Janis Cowhey, Tax & Business Services Partner, Quoted in New York Times' Bucks Blog "Gay Couples May Want to File a Protective Tax Refund Claim"
By Ann Carrns
The recent decision by a federal appeals court regarding the Defense of Marriage Act suggests gay couples may want to file something known as a protective refund claim with the Internal Revenue Service in the event the Supreme Court overturns the law, according to accounting experts.
The Court of Appeals for the Second Circuit in New York struck down the law’s definition of marriage as a union between a man and a woman as unconstitutional. The decision was the second by a federal appeals court striking down DOMA, as the law is known.
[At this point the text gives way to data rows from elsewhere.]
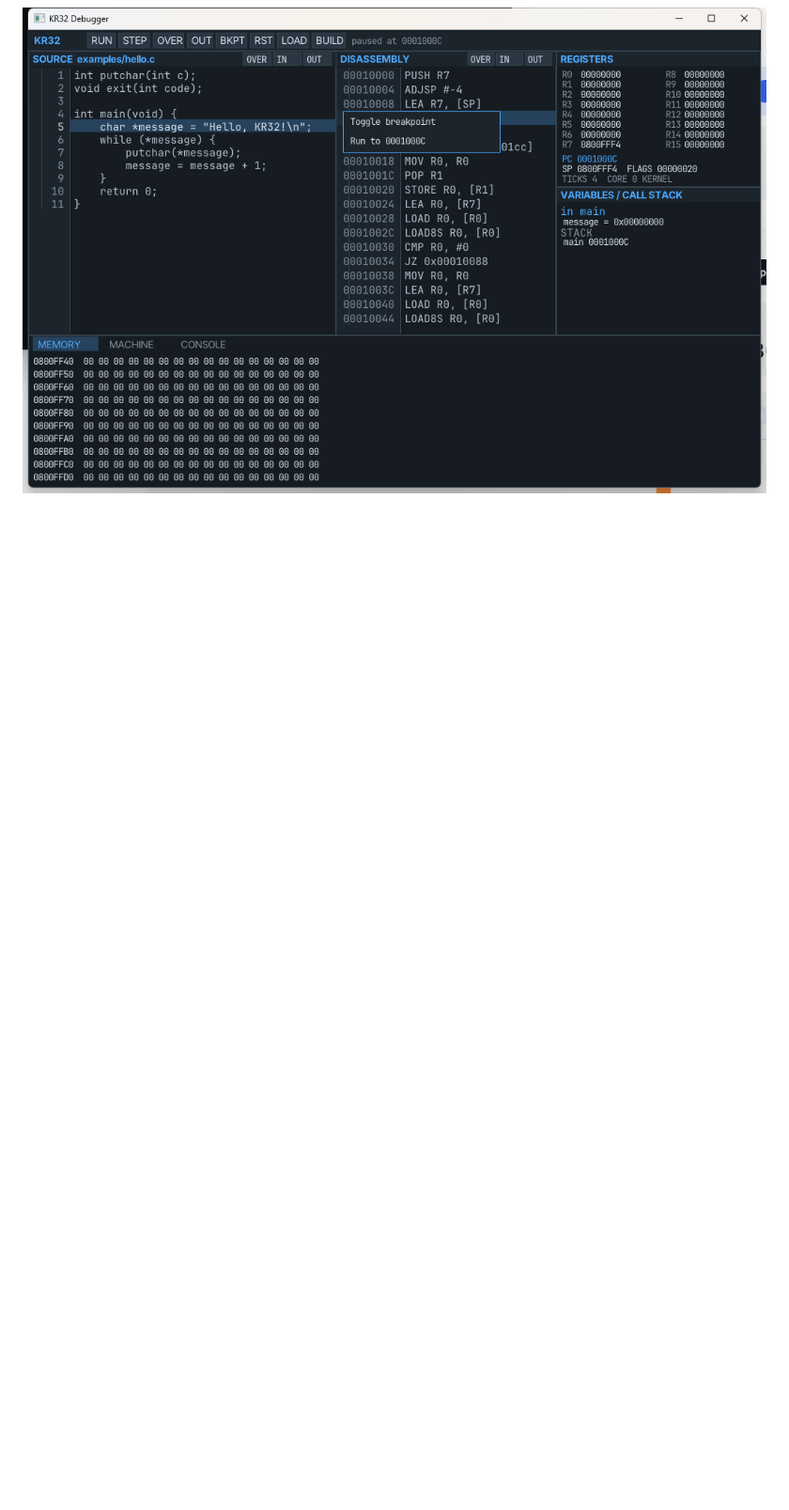
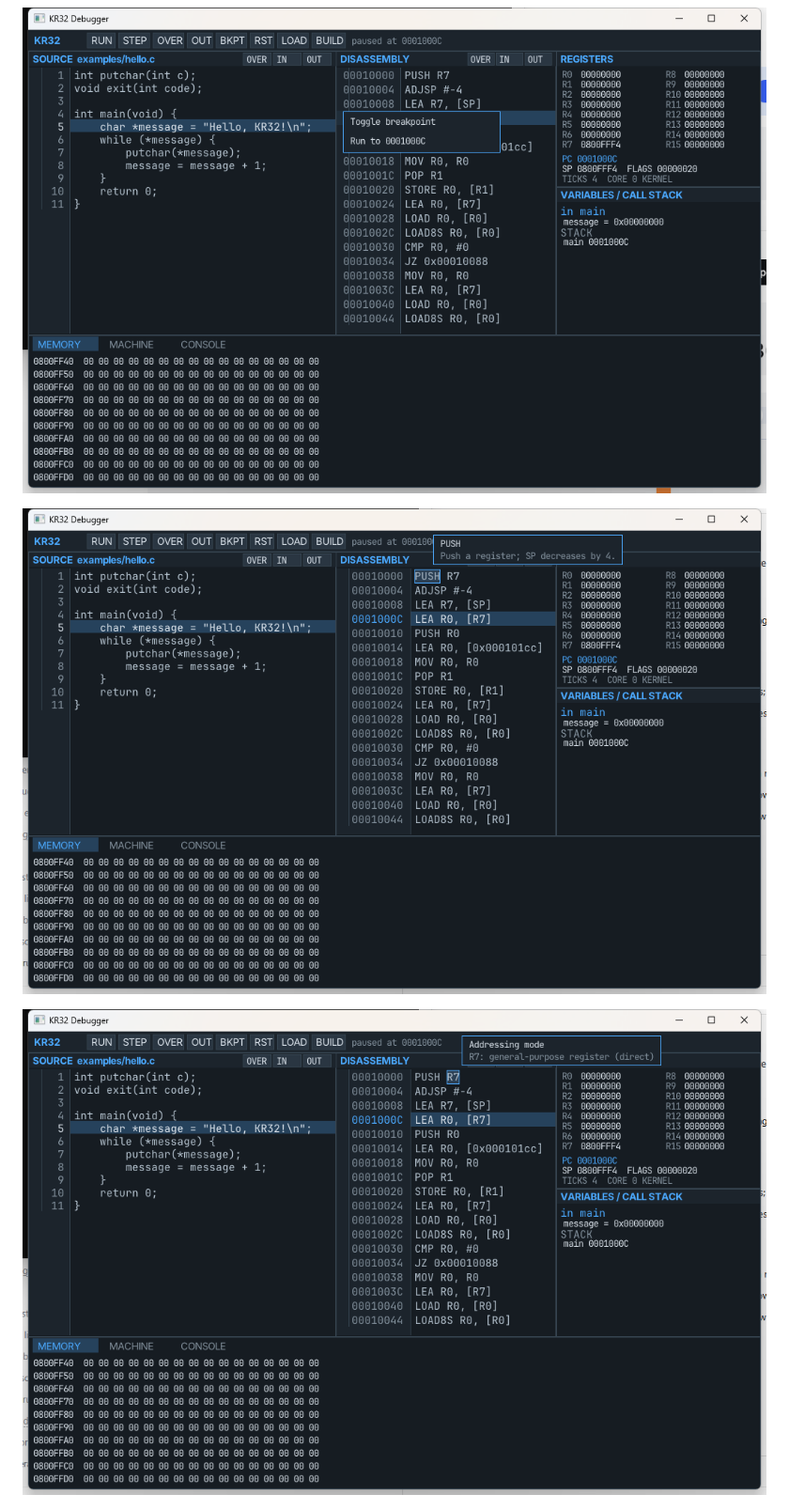
Before and after one commit to kevinwross/KR32, a Markdown page: docs/ui.md, the part around one of its changes. Shown at 94% size. Rendered like a GitHub page; pictures changed too: docs/screenshots/m6-hover-mnemonic.png (added), docs/screenshots/m6-hover-operand.png (added); blank space fills up the shorter version.

```diff
--- a/docs/ui.md
+++ b/docs/ui.md
@@ -11,6 +11,10 @@ directly.
 ![KR32 gutter menu](screenshots/m6-gutter-menu.png)
 
 ![KR32 disassembly gutter menu](screenshots/m6-disasm-gutter-menu.png)
+
+![KR32 instruction hover](screenshots/m6-hover-mnemonic.png)
+
+![KR32 operand hover](screenshots/m6-hover-operand.png)
 
 ![KR32 run to line](screenshots/m6-run-to.png)
 
```
Also changed, not shown: other parts of docs/ui.md (+7 -0 lines), README.md (+3 -2 lines), implementation.md (+6 -1 lines), 6 other files.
The law’s constitutionality is expected eventually to be considered by the United States Supreme Court.
If the high court invalidates DOMA, legally married same-sex couples will be able to file claims for refunds of federal tax overpayments, said Janis Cowhey McDonagh, a partner at Marcum LLP in New York and a specialist in the firm’s national LGBT and non-traditional family practice.
Ms. McDonagh said couples should file a protective refund claim now because there is a three-year statute of limitations on tax refund claims. By filing a claim now, couples will have standing for overpayments dating to 2009, while DOMA wends its way through the court system. The claim applies to income taxes, estate taxes as well as gift taxes, she said.
It’s possible, Ms. McDonagh said, that if the Supreme Court voids the law, the I.R.S. could waive the three-year statute of limitations. That would seem the fair thing to do, she said, but there isn’t any precedent for the agency doing so. So to be safe, filing a protective claim makes sense.
Couples should consult their accountants for advice about filing a protective claim, which essentially involves filing an amended tax return, she said.